[Input data Boundary: Start]

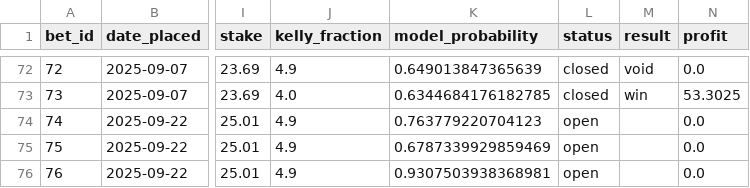
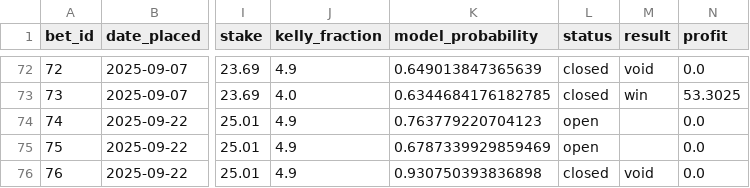
Before and after one commit to narvall018/ufc_predictor, a CSV file: bets/bets.csv, drawn as a sheet; only a part is shown, gaps mark what is left out; the diff names each change by its address in the sheet, - before the commit and + after, or states it on an @@ line.

Commit message:
Update bet #76 result: void

```diff
--- a/bets/bets.csv
+++ b/bets/bets.csv
-K76 (model_probability): 0.9307503938368981
+K76 (model_probability): 0.930750393836898
-L76 (status): open
+L76 (status): closed
-M76 (result): (empty)
+M76 (result): void
```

[Input data Boundary: End]

**What you will do**
Across the entries above, how many lines contain the string "result"? The number alone is the answer.

**Output**
3